I enjoy sewing by hand, I love the feel and look of natural fabrics, I am an avid history buff, especially our early American history. Those three things brought me to cloth doll making. To me a doll is a toy. It should be played with, dressed and undressed, hugged, told secrets & be a child's friend. Every time I make a doll I sincerely hope it gets played with. Even when one of my dolls is purchased by an adult collector, I suspect their inner child "plays" with that doll! Some of my dolls have a slightly aged look, accomplished with PG Tips my husbands favorite English tea, and a dye from walnut shells. It is natural and not harmful to children. My dolls are "new" old style dolls, I hope they get aged by the natural process of play, and eventually become a family antique!!
"MAKE DO DOLLS"
The doll of an Ozark pioneer child would have been made at home by the loving hands of a Grandmother,
Mother, or favored Aunt. As unique and creative as the imagination and sewing skill of the maker, these dolls were fine examples of a pioneer woman’s ability to “make do” with the few materials at hand. To my knowledge none of these early Ozark dolls survived the loving attention of their little owners nor the passage of time.............
Like the pioneers I sew my dolls by hand. All that you see on the doll and their clothing is sewn by hand with needle and thread and are my own design. Clothing is removable with hook and eye or draw string closures. I use 1800's reproduction print fabrics, linen, muslin, cotton and wool. Buttons are antique or vintage bone, shell, china, glass or wood.
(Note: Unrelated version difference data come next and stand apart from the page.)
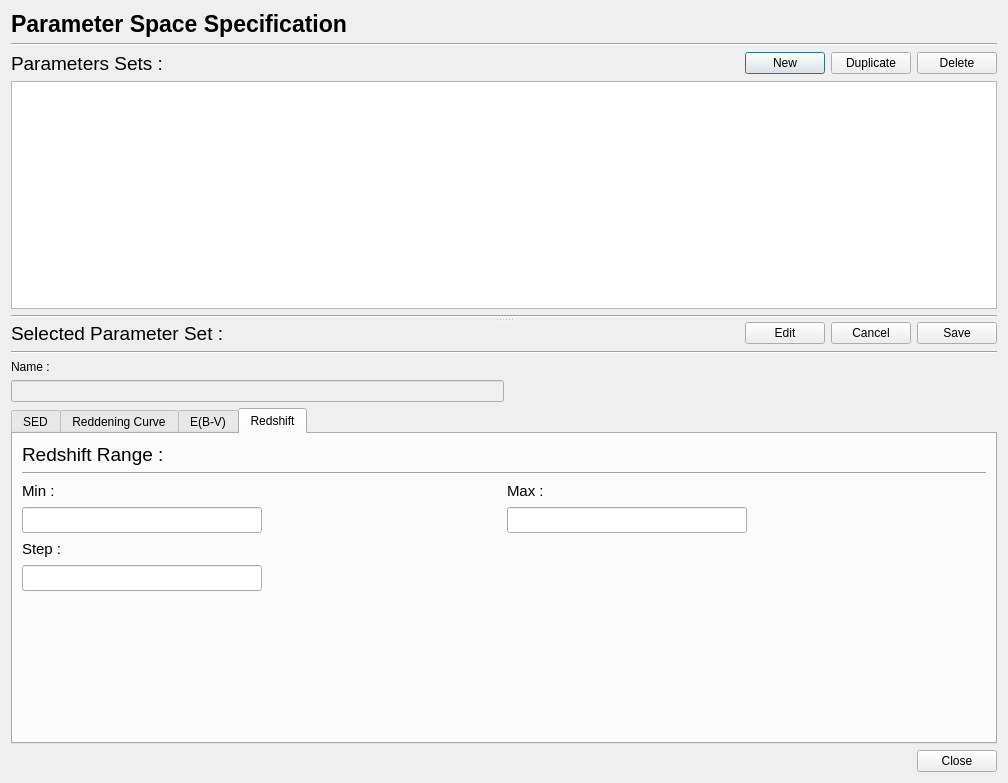
The window that PhzQtUI/auxdir/PhzQtUI/DialogModelSet.ui (astrorama/Phosphoros) describes before a commit, drawn with Qt 5.
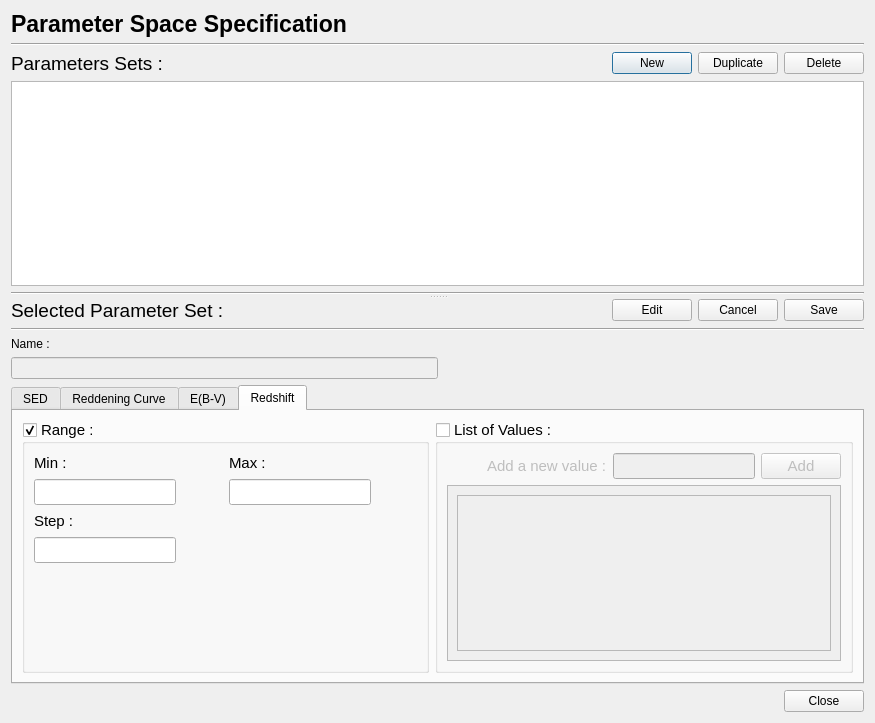
The same window after the commit. The open tabs and pages were chosen to show the change. Custom widgets are drawn as their Qt base class.

Commit message: - Add list of value as an alternate way to provide redshift and E(B-V) values - enable edition on double-click in the grids [Redmine Issue #10556]

Diff of the .ui file:
```diff
--- a/PhzQtUI/auxdir/PhzQtUI/DialogModelSet.ui
+++ b/PhzQtUI/auxdir/PhzQtUI/DialogModelSet.ui
@@ -6,8 +6,8 @@
    <rect>
     <x>0</x>
     <y>0</y>
-    <width>1008</width>
-    <height>783</height>
+    <width>875</width>
+    <height>723</height>
    </rect>
   </property>
   <property name="windowTitle">
@@ -369,43 +369,16 @@
           <attribute name="title">
            <string>E(B-V)</string>
           </attribute>
-          <layout class="QVBoxLayout" name="verticalLayout_7">
+          <layout class="QHBoxLayout" name="horizontalLayout_25">
            <item>
-            <layout class="QHBoxLayout" name="horizontalLayout_19">
-             <item>
-              <widget class="QLabel" name="label_11">
-               <property name="font">
-                <font>
-                 <pointsize>14</pointsize>
-                </font>
-               </property>
-               <property name="text">
-                <string>E(B-V) Range :</string>
-               </property>
-              </widget>
-             </item>
-             <item>
-              <spacer name="horizontalSpacer_17">
-               <property name="orientation">
-                <enum>Qt::Horizontal</enum>
-               </property>
-               <property name="sizeHint" stdset="0">
-                <size>
-                 <width>40</width>
-                 <height>20</height>
-                </size>
-               </property>
-              </spacer>
-             </item>
-            </layout>
-           </item>
-           <item>
-            <widget class="Line" name="line_6">
-             <property name="orientation">
-              <enum>Qt::Horizontal</enum>
-             </property>
-            </widget>
-           </item>
+            <widget class="QGroupBox" name="gb_ebv_range">
+             <property name="title">
+              <string>Range :</string>
+             </property>
+             <property name="checkable">
+              <bool>true</bool>
+             </property>
+             <layout class="QVBoxLayout" name="verticalLayout_13">
            <item>
             <layout class="QHBoxLayout" name="horizontalLayout_10">
              <item>
@@ -578,6 +551,105 @@
            </item>
           </layout>
          </widget>
+           </item>
+           <item>
+            <widget class="QGroupBox" name="gb_ebv_value">
+             <property name="title">
+              <string>List of Values :</string>
+             </property>
+             <property name="checkable">
+              <bool>true</bool>
+             </property>
+             <property name="checked">
+              <bool>false</bool>
+             </property>
+             <layout class="QVBoxLayout" name="verticalLayout_12">
+              <item>
+               <layout class="QHBoxLayout" name="horizontalLayout_19">
+                <item>
+                 <spacer name="horizontalSpacer_17">
+                  <property name="orientation">
+                   <enum>Qt::Horizontal</enum>
+                  </property>
+                  <property name="sizeHint" stdset="0">
+                   <size>
+                    <width>40</width>
+                    <height>20</height>
+                   </size>
+                  </property>
+                 </spacer>
+                </item>
+                <item>
+                 <widget class="QLabel" name="label_11">
+                  <property name="text">
+                   <string>Add a new value :</string>
+                  </property>
+                 </widget>
+                </item>
+                <item>
+                 <widget class="QLineEdit" name="txt_new_ebv"/>
+                </item>
+                <item>
+                 <widget class="QPushButton" name="btn_add_ebv">
+                  <property name="text">
+                   <string>Add</string>
+                  </property>
+                 </widget>
+                </item>
+               </layout>
+              </item>
+              <item>
+               <widget class="QScrollArea" name="scrollArea_2">
+                <property name="widgetResizable">
+                 <bool>true</bool>
+                </property>
+                <widget class="QWidget" name="scrollAreaWidgetContents_2">
+                 <property name="geometry">
+                  <rect>
+                   <x>0</x>
+                   <y>0</y>
+                   <width>388</width>
+                   <height>139</height>
+                  </rect>
+                 </property>
+                 <layout class="QVBoxLayout" name="verticalLayout_3">
+                  <item>
+                   <widget class="QFrame" name="ebv_frame">
+                    <property name="frameShape">
+                     <enum>QFrame::StyledPanel</enum>
+                    </property>
+                    <property name="frameShadow">
+                     <enum>QFrame::Raised</enum>
+                    </property>
+                    <layout class="QVBoxLayout" name="verticalLayout_18">
+                     <item>
+                      <layout class="QVBoxLayout" name="verticalLayout_ebv"/>
+                     </item>
+                     <item>
+                      <spacer name="verticalSpacer_5">
+                       <property name="orientation">
+                        <enum>Qt::Vertical</enum>
+                       </property>
+                       <property name="sizeHint" stdset="0">
+                        <size>
+                         <width>20</width>
+                         <height>40</height>
+                        </size>
+                       </property>
+                      </spacer>
+                     </item>
+                    </layout>
+                   </widget>
+                  </item>
+                 </layout>
+                </widget>
+               </widget>
+              </item>
+             </layout>
+            </widget>
+           </item>
+          </layout>
+         </widget>
          <widget class="QWidget" name="tab_2">
           <property name="font">
            <font>
@@ -587,43 +659,16 @@
           <attribute name="title">
            <string>Redshift</string>
           </attribute>
-          <layout class="QVBoxLayout" name="verticalLayout_3">
+          <layout class="QHBoxLayout" name="horizontalLayout_26">
            <item>
-            <layout class="QHBoxLayout" name="horizontalLayout_4">
-             <item>
-              <widget class="QLabel" name="label_4">
-               <property name="font">
-                <font>
-                 <pointsize>14</pointsize>
-                </font>
-               </property>
-               <property name="text">
-                <string>Redshift Range :</string>
-               </property>
-              </widget>
-             </item>
-             <item>
-              <spacer name="horizontalSpacer_3">
-               <property name="orientation">
-                <enum>Qt::Horizontal</enum>
-               </property>
-               <property name="sizeHint" stdset="0">
-                <size>
-                 <width>40</width>
-                 <height>20</height>
-                </size>
-               </property>
-              </spacer>
-             </item>
-            </layout>
-           </item>
-           <item>
-            <widget class="Line" name="line_5">
-             <property name="orientation">
-              <enum>Qt::Horizontal</enum>
-             </property>
-            </widget>
-           </item>
+            <widget class="QGroupBox" name="gb_red_range">
+             <property name="title">
+              <string>Range :</string>
+             </property>
+             <property name="checkable">
+              <bool>true</bool>
+             </property>
+             <layout class="QVBoxLayout" name="verticalLayout_14">
            <item>
             <layout class="QHBoxLayout" name="horizontalLayout_8">
              <item>
@@ -793,6 +838,105 @@
               </layout>
              </item>
             </layout>
+              </item>
+             </layout>
+            </widget>
+           </item>
+           <item>
+            <widget class="QGroupBox" name="gb_red_value">
+             <property name="title">
+              <string>List of Values :</string>
+             </property>
+             <property name="checkable">
+              <bool>true</bool>
+             </property>
+             <property name="checked">
+              <bool>false</bool>
+             </property>
+             <layout class="QVBoxLayout" name="verticalLayout_15">
+              <item>
+               <layout class="QHBoxLayout" name="horizontalLayout_24">
+                <item>
+                 <spacer name="horizontalSpacer_22">
+                  <property name="orientation">
+                   <enum>Qt::Horizontal</enum>
+                  </property>
+                  <property name="sizeHint" stdset="0">
+                   <size>
+                    <width>40</width>
+                    <height>20</height>
+                   </size>
+                  </property>
+                 </spacer>
+                </item>
+                <item>
+                 <widget class="QLabel" name="label_4">
+                  <property name="text">
+                   <string>Add a new value :</string>
+                  </property>
+                 </widget>
+                </item>
+                <item>
+                 <widget class="QLineEdit" name="txt_new_z"/>
+                </item>
+                <item>
+                 <widget class="QPushButton" name="btn_add_z">
+                  <property name="text">
+                   <string>Add</string>
+                  </property>
+                 </widget>
+                </item>
+               </layout>
+              </item>
+              <item>
+               <widget class="QScrollArea" name="scrollArea">
+                <property name="widgetResizable">
+                 <bool>true</bool>
+                </property>
+                <widget class="QWidget" name="scrollAreaWidgetContents">
+                 <property name="geometry">
+                  <rect>
+                   <x>0</x>
+                   <y>0</y>
+                   <width>388</width>
+                   <height>139</height>
+                  </rect>
+                 </property>
+                 <layout class="QVBoxLayout" name="verticalLayout_16">
+                  <item>
+                   <widget class="QFrame" name="z_frame">
+                    <property name="frameShape">
+                     <enum>QFrame::StyledPanel</enum>
+                    </property>
+                    <property name="frameShadow">
+                     <enum>QFrame::Raised</enum>
+                    </property>
+                    <layout class="QVBoxLayout" name="verticalLayout_7">
+                     <item>
+                      <layout class="QVBoxLayout" name="verticalLayout_z"/>
+                     </item>
+                     <item>
+                      <spacer name="verticalSpacer_7">
+                       <property name="orientation">
+                        <enum>Qt::Vertical</enum>
+                       </property>
+                       <property name="sizeHint" stdset="0">
+                        <size>
+                         <width>20</width>
+                         <height>90</height>
+                        </size>
+                       </property>
+                      </spacer>
+                     </item>
+                    </layout>
+                   </widget>
+                  </item>
+                 </layout>
+                </widget>
+               </widget>
+              </item>
+             </layout>
+            </widget>
            </item>
           </layout>
          </widget>
```
Lines whose indentation alone changed are shown as unchanged. The commit also changes 18 other files.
Lace and shawls are hand crocheted or vintage finds. Hair is wool or wool yarn. They are stuffed with wool roving or sawdust (cedar shavings) from the Missouri cedar tree. Each doll has a special wooden "Make Do Doll" tag and is signed and dated on their body. I truly enjoy the many quiet hours I spend creating each "Make Do Doll".
"Butternuts" was a common name
for the people of the White River Ozarks and their many children (eight to ten children was not uncommon) that wore homespun cloth dyed from butternut or walnut hulls. The color ranged from light tan to dark brown depending on the dying method.
Ozark pioneer women also used poke berries for red, sassafras roots and hickory bark for yellow, elderberries and dogwood bark for blue and horsetails for green. The "Butternut Dolly" wears dresses from homespun cloth in a variety of colors and store bought calico too!
"MISSOURI CULLEM DOLLY"
The 1860 Taney County census, lists three free Negroes living in Swan Township, (actual text) Jacob Cullem age 54, Mary Cullem age 50 and Missouri Cullem a female age 4. Little Missouri was born in Arkansas as they journeyed to Missouri to begin their new life as American homesteaders. It is likely that Mary and Jacob were freed slaves and Missouri was born a free American. Perhaps the first to live in southern Missouri. Jacob was a farmer, perhaps on a ridge not far from me. "Little Missouri" wears dresses of homespun and store bought calico too.
The Hatch Collection
Occasionally, I make a reproduction doll from the famous Hatch Collection of black cloth dolls.
These extraordinary one of a kind cloth dolls are fine examples of historic black American culture.